T&T Horticulture Reaches New Heights in Africa
Perseverance and persistent quality are two of the attributes that contributed the success of T&T Horticulture in Zambia. From the first shipment two years ago, more than 60 000 macadamia trees supplied by T&T have gone into the ground in this country. So successful have T&T been at stimulating interest in growing macadamias that a satellite nursery has been established there to grow out future shipments from the KZN based nursery.
Producing trees for export is challenging enough, but overcoming the vast road distance, with frequent delays on the way with little or no comebacks takes some doing. What is the secret to the success?
Supplying Young Macadamia Trees of the Highest Quality
The macadamia trees sold into Zambia arrived in such good condition that their establishment success rate has been over 99%. The advantage of receiving such high-quality macadamia trees that are so healthy gives enormous confidence to farmers who are establishing orchards in this country.
Orchards of macadamia trees are planted in rows in excess of one kilometre long, responding well to the climate and growing conditions of the area.
This has given farmers great confidence in the crop, bearing in mind the high costs involved in establishing macadamia orchards. T&T has taken great care to ensure that every step is planned in small detail, from the plants themselves, to the transportation and the after sales service. Their policy to treat each customer as if they were family is shown in the frequency of visits made to this remote area. It involves a 9-hour journey after landing in Lusaka, giving training to the farm workers in the management of the young trees.
With no compromise on quality and the back-up service the establishment success rate has been near perfect. Farmers are very enthusiastic about the partnership. S much so that it’s has led to the establishment grow-out nursery there. This means many more trees can be shipped at a time, as they are younger and smaller, thereby reducing the transport cost per unit. Young trees are ready for shipment 12 months after sowing at the KwaZulu Natal nursery.
The nurserymen at the Zambia grow-out nursery have been trained in macadamia nursery management, systems have been put in place, and daily feedback is sent to T&T to help manage the progress of the remote satellite nursery. It also means that trees are on the ground are available for inspection by would-be new farmers in Zambia, who can monitor and see the progress of their trees for themselves. This also builds confidence and trust in the supply chain.
What to Look for In a Young Macadamia Tree
Now that Zambian farmers can inspect their orders themselves is very important, as an understanding of the young trees’ development give insight into future management and development. It also will give new growers the security they need that they are investing their money wisely.
There are a number of key indicators that need to be checked when inspecting a young macadamia tree. Customers would respect the intellectual property of the grower but are quite within their rights to enter the shaded areas of a nursery. Here the following should be inspected:

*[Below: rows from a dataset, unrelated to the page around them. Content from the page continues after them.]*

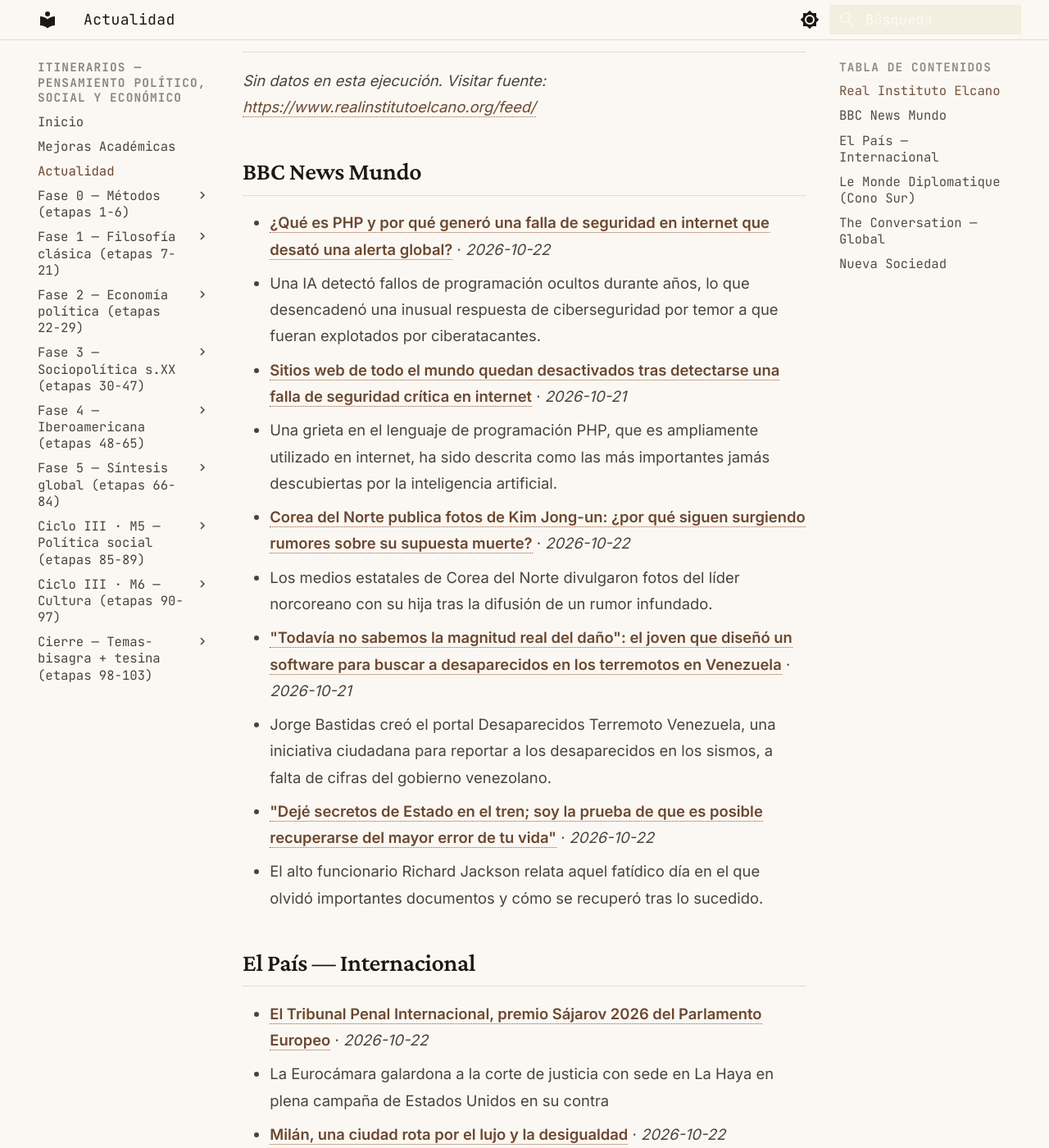
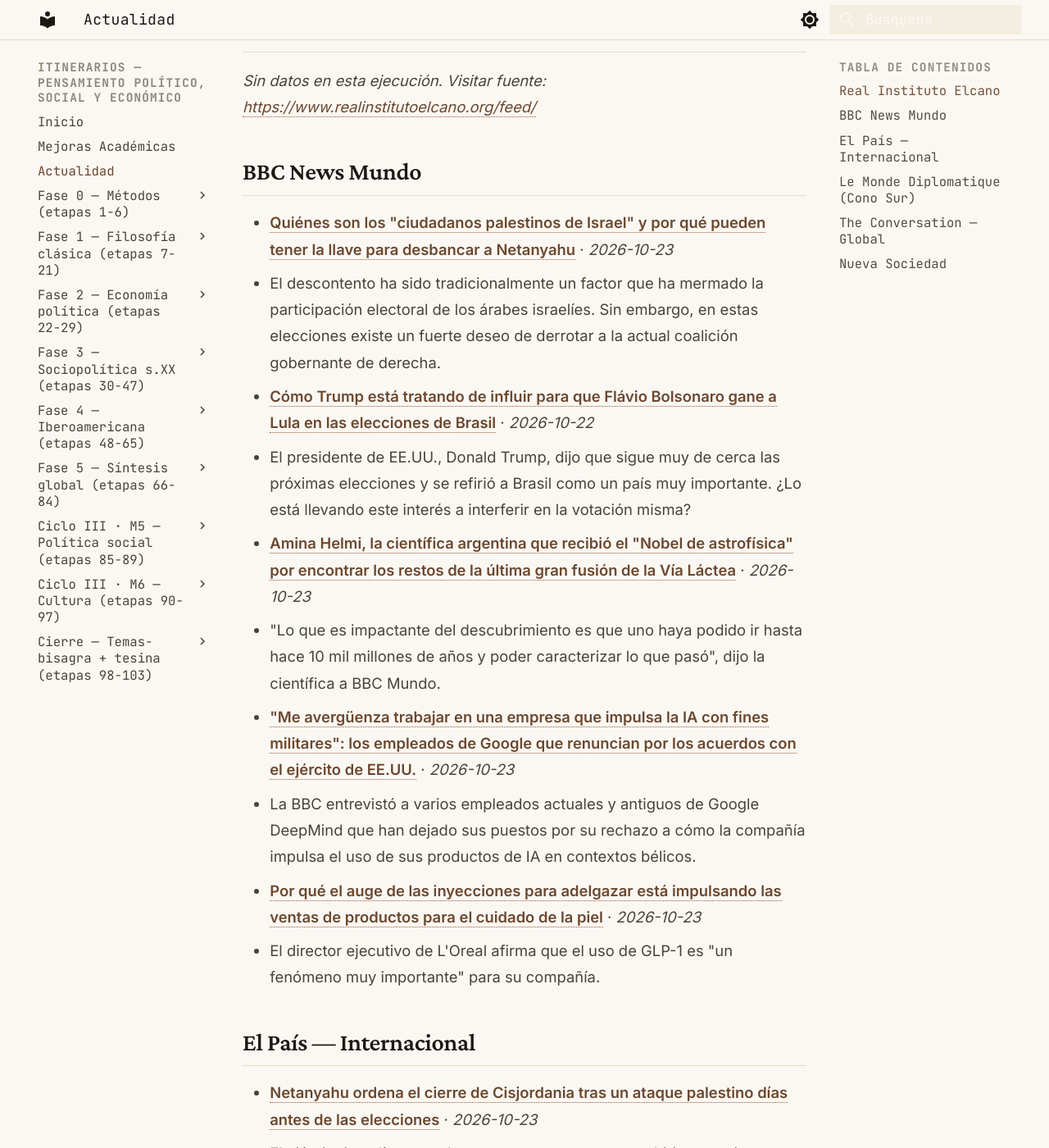
Before and after one commit to MrSpagVi/Curso, an MkDocs documentation site: the page built from docs/actualidad.md, in a window 1280 px wide and 1400 px high, scrolled down 643 px. Shown: the whole window at 82% size. Built offline with MkDocs 1.6.1 and Material for MkDocs 9.7.7, drawn with Linux system fonts in a browser that asks for light colours; some of the changed text lies outside the part shown.

Commit message:
auto: actualidad 2026-10-23

```diff
--- a/docs/actualidad.md
+++ b/docs/actualidad.md
@@ -6,7 +6,7 @@ title: Actualidad
 
 Últimos titulares de fuentes que dictan agenda en ciencia política y geopolítica. Actualizado automáticamente cada día (vía GitHub Actions).
 
-_Última actualización: 2026-10-22 10:53 UTC_
+_Última actualización: 2026-10-23 10:45 UTC_
 
 !!! tip "Ritual mensual — #actualidad"
     El último sábado de cada mes: agarrá **un** titular de los de abajo y escribí **300 palabras** aplicándole **2 autores** del último mes que leíste. ¿Qué diría cada uno? ¿En qué chocan? No resumas la noticia — usala como caso para pensar con las herramientas que venís construyendo. Guardá el texto con el tag `#actualidad` en tu sistema de notas. Esto convierte la teoría en criterio sobre la coyuntura: el objetivo del plan no es citar a Maquiavelo, es leer el presente con él.
@@ -17,29 +17,29 @@ _Sin datos en esta ejecución. Visitar fuente: [https://www.realinstitutoelcano.
 
 ## BBC News Mundo
 
-- **[¿Qué es PHP y por qué generó una falla de seguridad en internet que desató una alerta global?](https://www.bbc.com/mundo/articles/cmly0k9y9p1vo?at_medium=RSS&at_campaign=rss)** · *2026-10-22*
-  - Una IA detectó fallos de programación ocultos durante años, lo que desencadenó una inusual respuesta de ciberseguridad por temor a que fueran explotados por ciberatacantes.
-- **[Sitios web de todo el mundo quedan desactivados tras detectarse una falla de seguridad crítica en internet](https://www.bbc.com/mundo/articles/cq3djnk48ly8o?at_medium=RSS&at_campaign=rss)** · *2026-10-21*
-  - Una grieta en el lenguaje de programación PHP, que es ampliamente utilizado en internet, ha sido descrita como las más importantes jamás descubiertas por la inteligencia artificial.
-- **[Corea del Norte publica fotos de Kim Jong-un: ¿por qué siguen surgiendo rumores sobre su supuesta muerte?](https://www.bbc.com/mundo/articles/cv5ynk4x1161o?at_medium=RSS&at_campaign=rss)** · *2026-10-22*
-  - Los medios estatales de Corea del Norte divulgaron fotos del líder norcoreano con su hija tras la difusión de un rumor infundado.
-- **["Todavía no sabemos la magnitud real del daño": el joven que diseñó un software para buscar a  desaparecidos en los terremotos en Venezuela](https://www.bbc.com/mundo/articles/crx23yejwe1do?at_medium=RSS&at_campaign=rss)** · *2026-10-21*
-  - Jorge Bastidas creó el portal Desaparecidos Terremoto Venezuela, una iniciativa ciudadana para reportar a los desaparecidos en los sismos, a falta de cifras del gobierno venezolano.
-- **["Dejé secretos de Estado en el tren; soy la prueba de que es posible recuperarse del mayor error de tu vida"](https://www.bbc.com/mundo/articles/c6wyd5wx4xq1o?at_medium=RSS&at_campaign=rss)** · *2026-10-22*
-  - El alto funcionario Richard Jackson relata aquel fatídico día en el que olvidó importantes documentos y cómo se recuperó tras lo sucedido.
+- **[Quiénes son los "ciudadanos palestinos de Israel" y por qué pueden tener la llave para desbancar a Netanyahu](https://www.bbc.com/mundo/articles/crz9812qjxd2o?at_medium=RSS&at_campaign=rss)** · *2026-10-23*
+  - El descontento ha sido tradicionalmente un factor que ha mermado la participación electoral de los árabes israelíes. Sin embargo, en estas elecciones existe un fuerte deseo de derrotar a la actual coalición gobernante de derecha.
+- **[Cómo Trump está tratando de influir para que Flávio Bolsonaro gane a Lula en las elecciones de Brasil](https://www.bbc.com/mundo/articles/cqglwgj3e91yo?at_medium=RSS&at_campaign=rss)** · *2026-10-22*
+  - El presidente de EE.UU., Donald Trump, dijo que sigue muy de cerca las próximas elecciones y se refirió a Brasil como un país muy importante. ¿Lo está llevando este interés a interferir en la votación misma?
+- **[Amina Helmi, la científica argentina que recibió el "Nobel de astrofísica" por encontrar los restos de la última gran fusión de la Vía Láctea](https://www.bbc.com/mundo/articles/cmqxn83eer03o?at_medium=RSS&at_campaign=rss)** · *2026-10-23*
+  - "Lo que es impactante del descubrimiento es que uno haya podido ir hasta hace 10 mil millones de años y poder caracterizar lo que pasó", dijo la científica a BBC Mundo.
+- **["Me avergüenza trabajar en una empresa que impulsa la IA con fines militares": los empleados de Google que renuncian por los acuerdos con el ejército de EE.UU.](https://www.bbc.com/mundo/articles/cxg5j1d93993o?at_medium=RSS&at_campaign=rss)** · *2026-10-23*
+  - La BBC entrevistó a varios empleados actuales y antiguos de Google DeepMind que han dejado sus puestos por su rechazo a cómo la compañía impulsa el uso de sus productos de IA en contextos bélicos.
+- **[Por qué el auge de las inyecciones para adelgazar está impulsando las ventas de productos para el cuidado de la piel](https://www.bbc.com/mundo/articles/c699z39257zlo?at_medium=RSS&at_campaign=rss)** · *2026-10-23*
+  - El director ejecutivo de L'Oreal afirma que el uso de GLP-1 es "un fenómeno muy importante" para su compañía.
 
 ## El País — Internacional
 
-- **[El Tribunal Penal Internacional, premio Sájarov 2026 del Parlamento Europeo](https://elpais.com/internacional/2026-10-22/el-tribunal-penal-internacional-premio-sajarov-2026-del-parlamento-europeo.html)** · *2026-10-22*
-  - La Eurocámara galardona a la corte de justicia con sede en La Haya en plena campaña de Estados Unidos en su contra
-- **[Milán, una ciudad rota por el lujo y la desigualdad](https://elpais.com/internacional/2026-10-22/milan-una-ciudad-rota-por-el-lujo-y-la-desigualdad.html)** · *2026-10-22*
-  - Los disturbios en la metrópoli italiana no salen de la nada porque es un caso extremo de los males de otras capitales: acoge una de las mayores concentraciones de millonarios pero expulsa a sus vecinos
-- **[Alemania aumentará las deportaciones de afganos sin antecedentes penales](https://elpais.com/internacional/2026-10-22/alemania-aumentara-las-deportaciones-de-afganos-sin-antecedentes-penales.html)** · *2026-10-22*
-  - El acuerdo con los talibanes permite a Berlín retornar a Afganistán a más de 15.000 personas pese a la represión y la crisis humanitaria
+- **[Netanyahu ordena el cierre de Cisjordania tras un ataque palestino días antes de las elecciones](https://elpais.com/internacional/2026-10-23/el-ejercito-israeli-mata-a-dos-palestinos-armados-tras-un-tiroteo-en-cisjordania.html)** · *2026-10-23*
+  - El ejército israelí mata a dos presuntos agresores que hirieron a cinco israelíes cerca de la ciudad de Hebrón
+- **[Macron trata de retomar el control con la prohibición de manifestaciones y el blindaje de las ciudades](https://elpais.com/internacional/2026-10-23/macron-trata-de-retomar-el-control-con-la-prohibicion-de-manifestaciones-y-el-blindaje-de-las-ciudades.html)** · *2026-10-23*
+  - El presidente francés se pone al frente del despliegue de seguridad y se reúne con los estudiantes en vísperas de otra gran protesta. Los sindicatos se revuelven contra el veto
+- **[Un muerto y varios heridos en tiroteos en una localidad de las afueras de París](https://elpais.com/internacional/2026-10-23/un-muerto-y-varios-heridos-en-tiroteos-en-una-localidad-de-las-afueras-de-paris.html)** · *2026-10-23*
+  - El atacante ha disparado desde un coche varias ráfagas a la gente que circulaba por la calle
+- **[Sangre nueva para frenar a Trump](https://elpais.com/us/2026-10-23/sangre-nueva-para-frenar-a-trump.html)** · *2026-10-23*
+  - Un nuevo elenco de rostros demócratas ha encontrado un mensaje central: el impagable costo de vida para muchos en Estados Unidos
 - **[La desconfianza militar hacia China crea inestabilidad en Asia](https://elpais.com/internacional/2026-10-22/la-desconfianza-militar-hacia-china-crea-inestabilidad-en-asia.html)** · *2026-10-22*
   - La fuerte interdependencia económica y el temor al gigante chino afectan a las relaciones de los países de la zona con EE UU y desequilibran la región del Indo-Pacífico
-- **[La IA convierte las ‘midterms’ en un gran laboratorio electoral](https://elpais.com/us/2026-10-21/la-ia-convierte-las-midterms-en-un-gran-laboratorio-electoral.html)** · *2026-10-21*
-  - El riesgo ya no son solo los bulos tradicionales, sino la automatización a gran escala de la manipulación política
 
 ## Le Monde Diplomatique (Cono Sur)
 
@@ -47,16 +47,16 @@ _Sin datos en esta ejecución. Visitar fuente: [https://www.eldiplo.org/feed/](h
 
 ## The Conversation — Global
 
-- **[Grattan on Friday: Politics reflects society, and our society is in poor shape on many fronts](https://theconversation.com/grattan-on-friday-politics-reflects-society-and-our-society-is-in-poor-shape-on-many-fronts-294864)** · *2026-10-22*
-  - As the national political conversation descended into fear and loathing after the attack on Helen Haines, two politicians stepped back from instances of offensive behaviour.
-- **[Shares in this data centre company are down 40% as investors lose faith in the AI story](https://theconversation.com/shares-in-this-data-centre-company-are-down-40-as-investors-lose-faith-in-the-ai-story-294871)** · *2026-10-22*
-  - While AI hype is strong, the business models are coming under increasing scrutiny.
-- **[A critical flaw affecting 70% of all websites has the cybersecurity world panicked](https://theconversation.com/a-critical-flaw-affecting-70-of-all-websites-has-the-cybersecurity-world-panicked-294941)** · *2026-10-22*
-  - Millions of websites and online tools have relied on the PHP language for decades – but newly disclosed bugs could let hackers easily take them over.
-- **[Chiricahua is the nation’s newest national park – what does that mean?](https://theconversation.com/chiricahua-is-the-nations-newest-national-park-what-does-that-mean-293785)** · *2026-10-21*
-  - What comes next for Chiricahua, now that is has been officially redesignated as America’s 64th national park?
-- **[Corporate ‘orbital data centre’ proposals are dangerous for humanity](https://theconversation.com/corporate-orbital-data-centre-proposals-are-dangerous-for-humanity-293085)** · *2026-10-21*
-  - Orbital data centre proposals involve thousands of satellites, each one twice the size of the International Space Station.
+- **[How autumn changes animal sexual behaviour – including that of humans](https://theconversation.com/how-autumn-changes-animal-sexual-behaviour-including-that-of-humans-292486)** · *2026-10-23*
+  - Some animals change sex altogether in the autumn.
+- **[For Andy Burnham, getting closer to the EU could prove as tricky as exiting it – an expert explains](https://theconversation.com/for-andy-burnham-getting-closer-to-the-eu-could-prove-as-tricky-as-exiting-it-an-expert-explains-294809)** · *2026-10-23*
+  - A short history of Brexit struggles over the years.
+- **[Four ways to help your body adjust to the autumn time change](https://theconversation.com/four-ways-to-help-your-body-adjust-to-the-autumn-time-change-294723)** · *2026-10-23*
+  - Changing the time on a clock does not instantly reset our body’s internal system. But these strategies can help.
+- **[From aristocracy to ‘assetocracy’ – how wealth has transformed the House of Lords](https://theconversation.com/from-aristocracy-to-assetocracy-how-wealth-has-transformed-the-house-of-lords-293492)** · *2026-10-23*
+  - Hundreds of peers enjoy extraordinary wealth, new research has found.
+- **[Unlocking the secrets of the ‘Dragon Man’ skull – and what it reveals about human evolution](https://theconversation.com/unlocking-the-secrets-of-the-dragon-man-skull-and-what-it-reveals-about-human-evolution-291321)** · *2026-10-23*
+  - Most of what we knew about early modern humans has been turned upside down in the past two decades –&nbsp;and many more questions remain.
 
 ## Nueva Sociedad
 
```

A healthy, vigorous root system is the first indicator. Ask the nurseryman to assist exposing the roots in the bag and look at the root density and penetration in the growing medium.
The growing medium itself should be well hydrated and firm, giving stability to the development of the tree. This can be checked by lifting the plant itself when it’s in the bag to check the firmness of the medium. To be sure of the root development you may want check for root distortion, which in nursery terms is called j-root indicting the shape of the root. This can only be done by exposing the root system completely, which would mean removing the plant from the bag and washing the growing medium off the roots.

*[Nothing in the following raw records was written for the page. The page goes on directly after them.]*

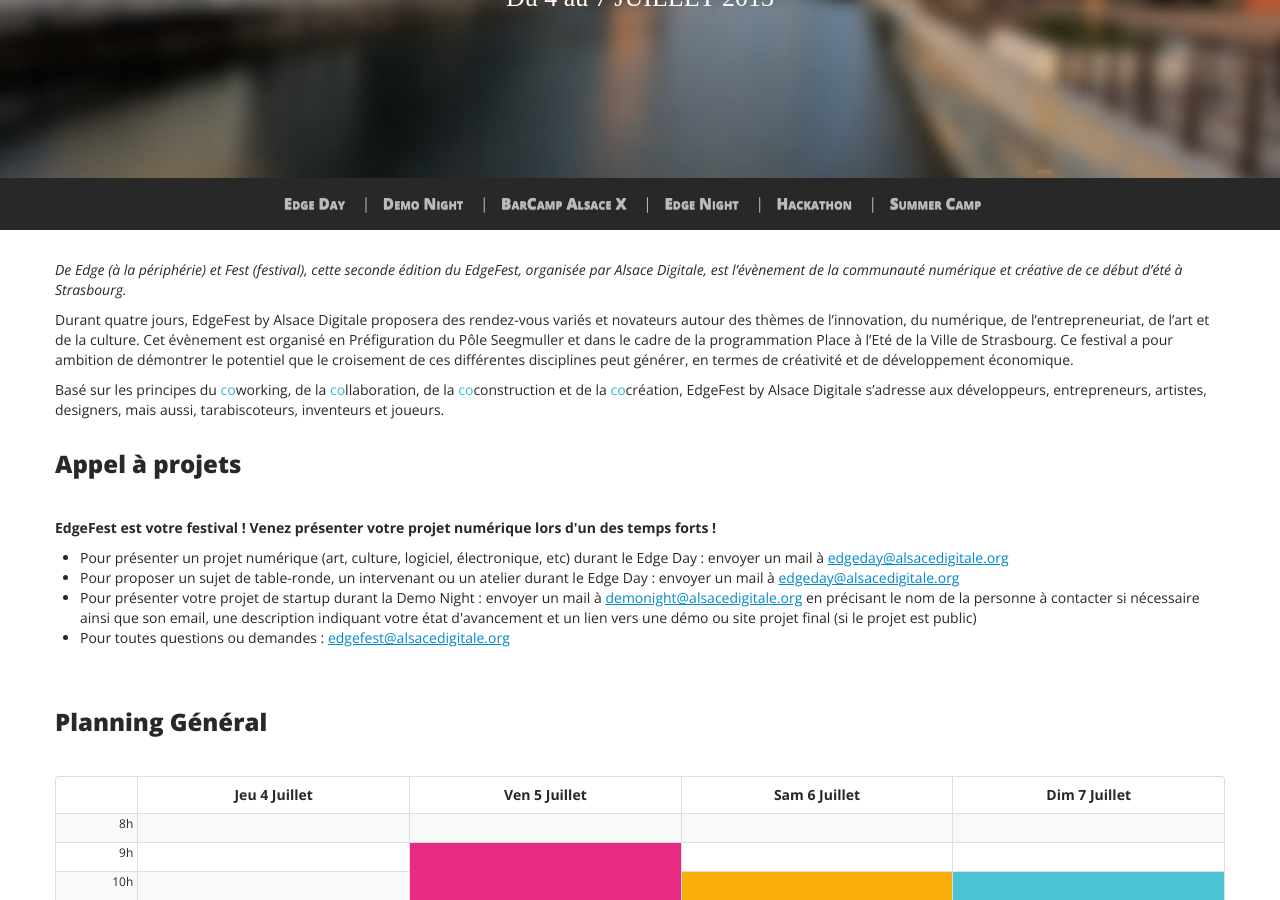
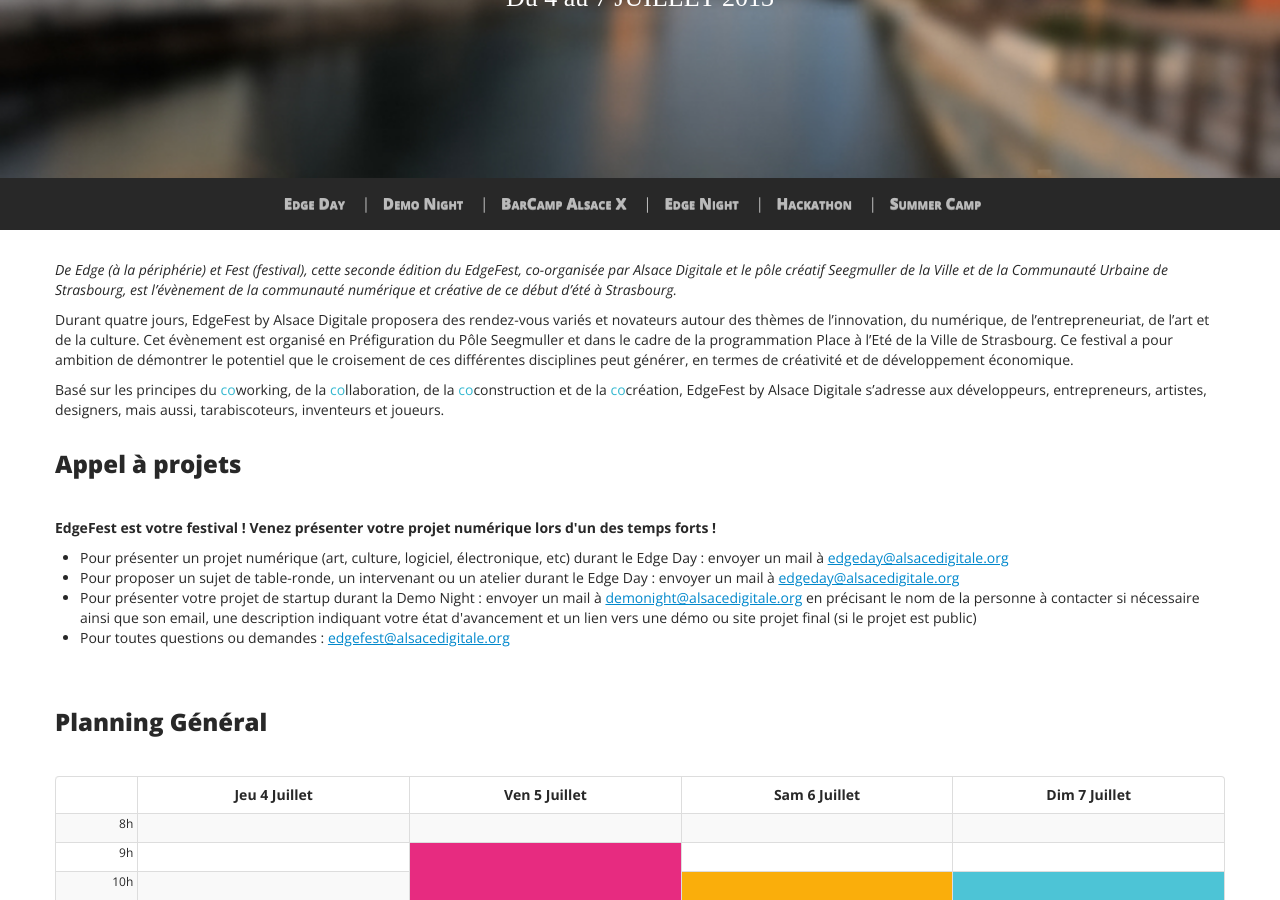
Before and after one commit to AlsaceDigitale/edgefest, a Jekyll site: the page built from index.html, in a window 1280 px wide and 900 px high, scrolled down 322 px. Built offline with Jekyll 4.4.1, drawn with Linux system fonts in a browser that asks for light colours; some web fonts are replaced.

Commit message:
even better intro

```diff
--- a/_includes/intro.html
+++ b/_includes/intro.html
@@ -2,7 +2,7 @@
   <div class="container">
     <div class="row">
       <div class="span12">
-        <p><em>De Edge (à la périphérie) et Fest (festival), cette seconde édition du EdgeFest, organisée par Alsace Digitale, est l’évènement de la communauté numérique et créative de ce début d’été à Strasbourg.</em></p>
+        <p><em>De Edge (à la périphérie) et Fest (festival), cette seconde édition du EdgeFest, co-organisée par Alsace Digitale et le pôle créatif Seegmuller de la Ville et de la Communauté Urbaine de Strasbourg, est l’évènement de la communauté numérique et créative de ce début d’été à Strasbourg.</em></p>
         <p>Durant quatre jours, EdgeFest by Alsace Digitale proposera des rendez-vous variés et novateurs  autour des thèmes de l’innovation, du numérique, de l’entrepreneuriat, de l’art et de la culture. Cet évènement est organisé en Préfiguration du Pôle Seegmuller et dans le cadre de la programmation Place à l’Eté de la Ville de Strasbourg. Ce festival a pour ambition de démontrer le potentiel que le croisement de ces différentes disciplines peut générer, en termes de créativité et de développement économique.</p>
         <p>Basé sur les principes du <span class="co">co</span>working, de la <span class="co">co</span>llaboration, de la <span class="co">co</span>construction et de la <span class="co">co</span>création, EdgeFest by Alsace Digitale s’adresse aux développeurs, entrepreneurs, artistes, designers, mais aussi, tarabiscoteurs, inventeurs et joueurs.</p>
       </div>
```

Better knowing this as any defects here could slow down the growth rate of macadamia trees or even cause them to die.
Uniformity is key. Essentially the trees should all have healthy, shiny leaves. Stems should be straight and strong, with two or more hardened flushes. While some varieties are greener than others the ones that do well in Zambia are Beaumonts, which have a dark green colour. No signs of imperfections should be apparent, and of course be free of insect damage.
The Way Forward
With this sound base and good track record, T&T partnerships with farmers in Zambia will continue t grow. This is largely because of the consistent quality of trees that it produces, the excellent timeframes their growing methods offer clients, and the backup service the Company provides.
With a grow-out nursery n the ground in Zambia customers will have the confidence they are looking for when making this expensive investment. With the future f the macadamia industry looking bright, its predicted that we will see a lot of new macadamia orchard development in the not-too-distant future.